Lawsuit Reinstated

A federal appeals court yesterday reinstated a civil lawsuit filed by Rep. John A. Boehner (R-Ohio) against a Democratic House member who allegedly leaked the contents of a highly sensitive taped telephone call to the press.

The 2 to 1 ruling by the D.C. Circuit Court of Appeals rekindles Boehner's fight against Rep. Jim McDermott (D-Wash.) The appellate judges said McDermott "took part in an illegal transaction" when he obtained a tape recording made by a Florida couple who intercepted the call. If McDermott didn't break the law, the judges wrote, "he was at least skirting the edge."

The decision reverses a ruling by U.S. District Judge Thomas F. Hogan, who threw out the suit. Boehner wants $10,000 in damages.

Senators Would Allow

Delay in Making F-22

The congressional battle over the fate of the Air Force's F-22 fighter jet program took another turn as Senate champions of the program said they would agree to put off production for a year provided the House commits to manufacturing 10 of the planes in fiscal 2001.

Rather than spending $1.5 billion next year to procure the fighter aircraft, as the Senate originally favored, most of those funds would be used for additional research, development and advanced testing. The Air Force already has spent close to $25 billion developing the F-22 but has completed only about 5 percent of the necessary test flights. The House has not approved any money to build the plane next year.

Senate Passes Funds for

Housing, Science, Vets

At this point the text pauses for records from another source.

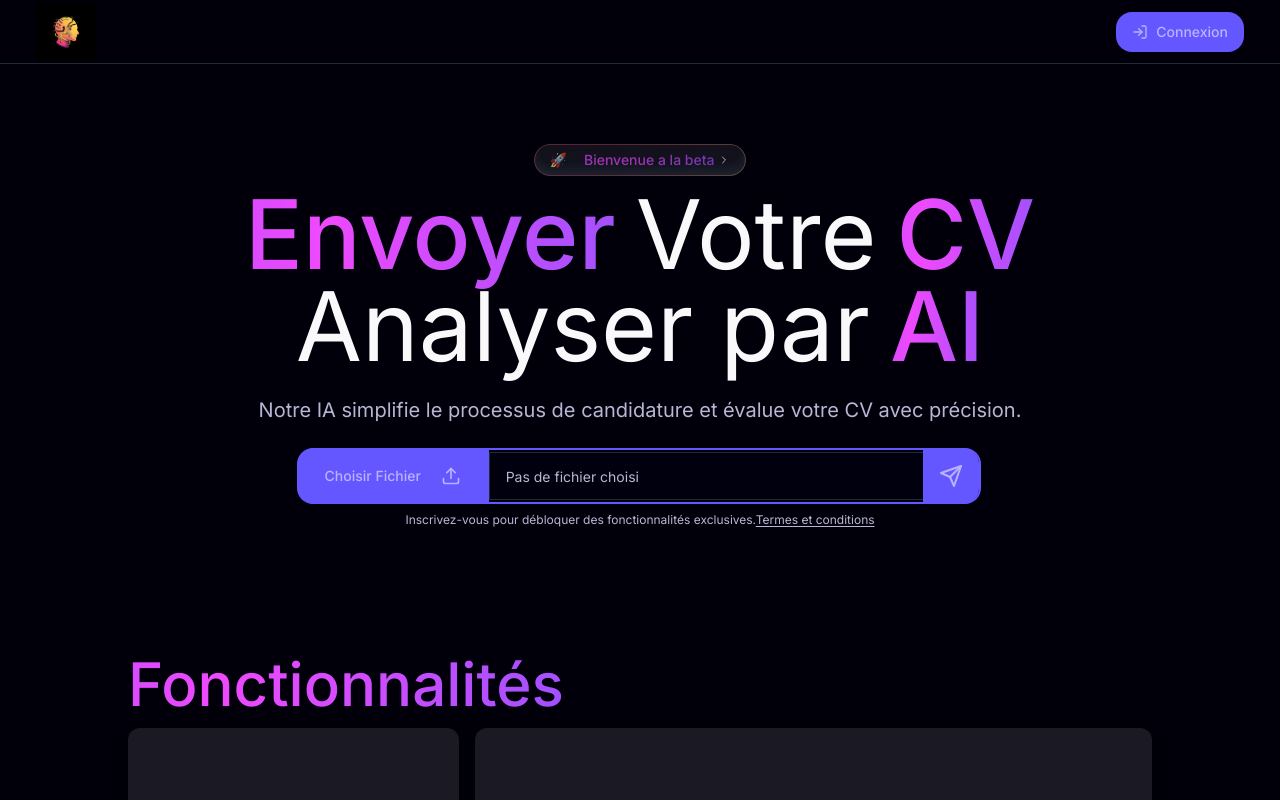
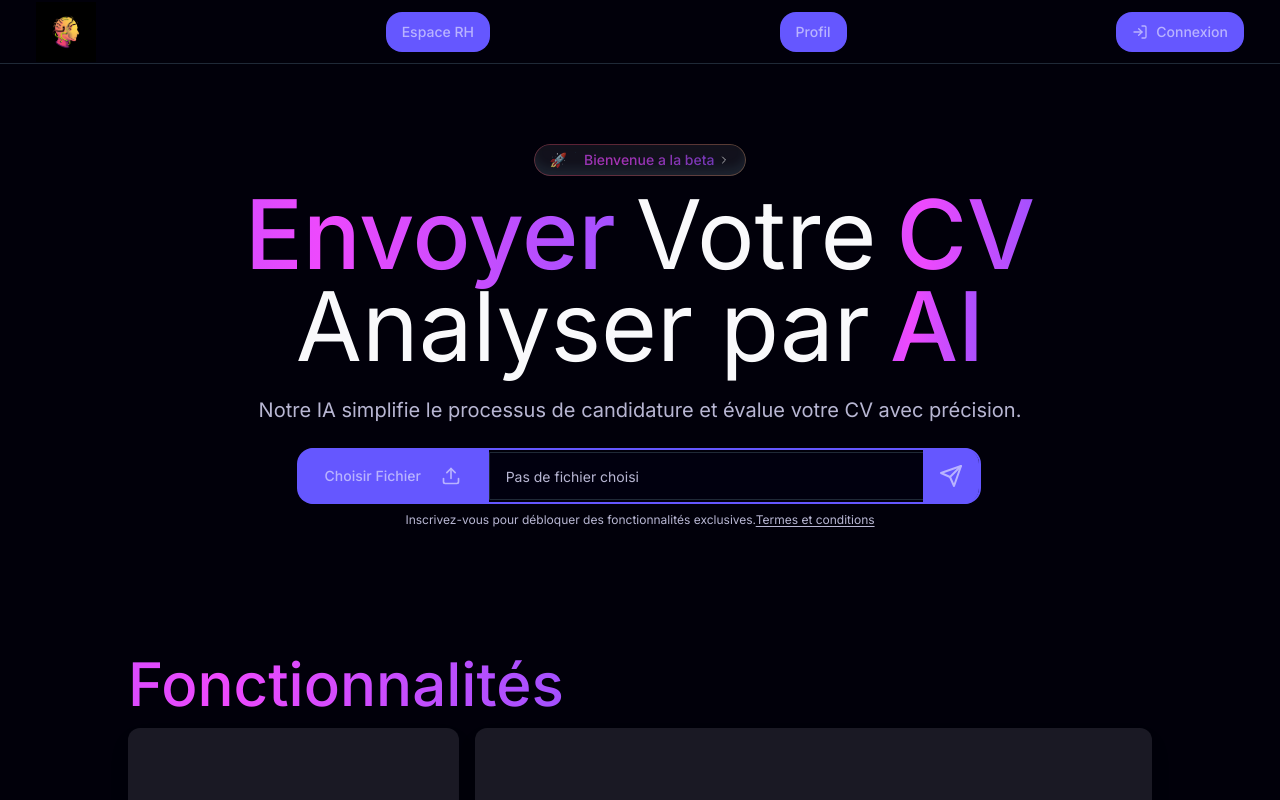
Before and after one commit to Tommm77/RHAI, a Next.js app in the folder front/: page / in a window 1280 px wide. Shown: the top 800 px of the page. Built offline with nearby package versions, Linux system fonts and the light colour scheme.

Commit message:
front: add all navbar menu

```diff
--- a/front/components/HomePage/components/LoginModal.tsx
+++ b/front/components/HomePage/components/LoginModal.tsx
@@ -19,7 +19,7 @@ export function LoginModal() {
         <Button color="primary" className="rounded-2xl">
           <LogIn size={16} />
           <p className="ml-2">Connexion</p>
-          </Button>
+        </Button>
       </DialogTrigger>
       <DialogContent className="sm:max-w-[425px]">
         <DialogHeader>
--- a/front/components/HomePage/components/Navbar.tsx
+++ b/front/components/HomePage/components/Navbar.tsx
@@ -1,5 +1,7 @@
 import Image from "next/image";
 import { LoginModal } from "./LoginModal";
+import {LogIn} from "lucide-react";
+import {Button} from "@/components/ui/button";
 
 
 export const Navbar = () => {
@@ -10,8 +12,20 @@ export const Navbar = () => {
                     <Image src="/assets/logo2.png" width="60" height="60" alt="logo"/>
                 </div>
 
+                <div className="flex space-x-5 items-center ml-5">
+                    <Button className="rounded-2xl">
+                      <p>Espace RH</p>
+                    </Button>
+                </div>
+
+                <div className="flex space-x-5 items-center ml-5">
+                    <Button className="rounded-2xl">
+                      <p>Profil</p>
+                    </Button>
+                </div>
+
                 <div className="flex gap-4 mr-5">
-                    <LoginModal />
+                    <LoginModal/>
                 </div>
             </div>
         </div>
```
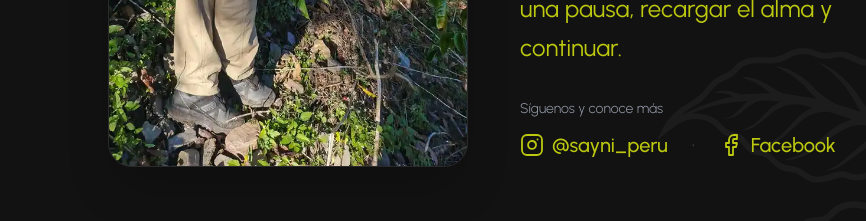
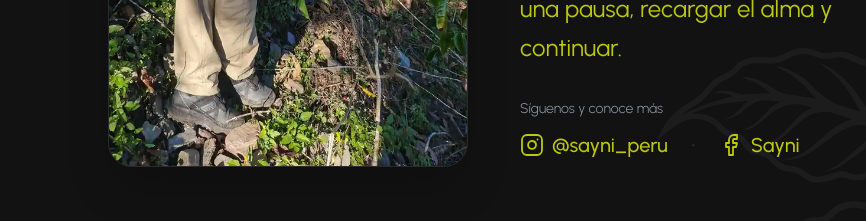
Before and after one commit to Sayni-Team/sayni-landing, a Next.js app: page / in a window 1280 px wide. Shown: the part 1520-1741 px from the top of the page, without its empty margins (148-1014 px from the left). Built offline with nearby package versions, Linux system fonts and the light colour scheme.

Commit message:
Update AboutUs.tsx

```diff
--- a/src/features/AboutUs.tsx
+++ b/src/features/AboutUs.tsx
@@ -136,7 +136,7 @@ export default function AboutUs() {
                                     >
                                         <path d="M18 2h-3a5 5 0 0 0-5 5v3H7v4h3v8h4v-8h3l1-4h-4V7a1 1 0 0 1 1-1h3z" />
                                     </svg>
-                                    <span>Facebook</span>
+                                    <span>Sayni</span>
                                 </a>
                             </div>
                         </div>
```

The Senate approved a $97 billion measure financing next year's housing, veterans and science programs, despite a White House veto threat over shortfalls for some environmental and public housing efforts.

The measure was approved by voice vote. The next step is for senators to try crafting a compromise with the House, which approved its version two weeks ago. The Senate bill is $2.5 billion below what President Clinton requested. But it provides $5 billion more than the House approved, making it much closer to the legislation's likely final version.

Business Groups Spurn

Minimum Wage Plan

A bipartisan proposal aimed at raising the minimum wage is running into trouble with business groups. A group of moderate Republicans and conservative Democrats, led by Reps. Rick Lazio (R-N.Y.) and Gary A. Condit (D-Calif.), has suggested raising the $5.15 hourly wage by $1.30 over four years while providing a number of tax breaks for the businesses most affected by the hike.

Key business groups, such as the National Restaurant Association, the National Federation of Independent Business and the National Retail Federation, indicated that they could not support a $1.30 increase.

Defense Dept. Honors

Clark's NATO Command

Gen. Wesley K. Clark, the supreme commander of NATO forces in the air campaign against Yugoslavia, was awarded the Defense Distinguished Service Medal in a surprise ceremony yesterday at the Pentagon.

Defense Secretary William S. Cohen presented the award, the highest honor he can grant on his own authority, at a meeting of four-star admirals and generals.

The citation accompanying the medal states that "General Clark's diplomatic, political and military acumen, as well as his personal command presence, was singularly responsible" for maintaining the unity of NATO's 19 member countries in the alliance's first offensive operation.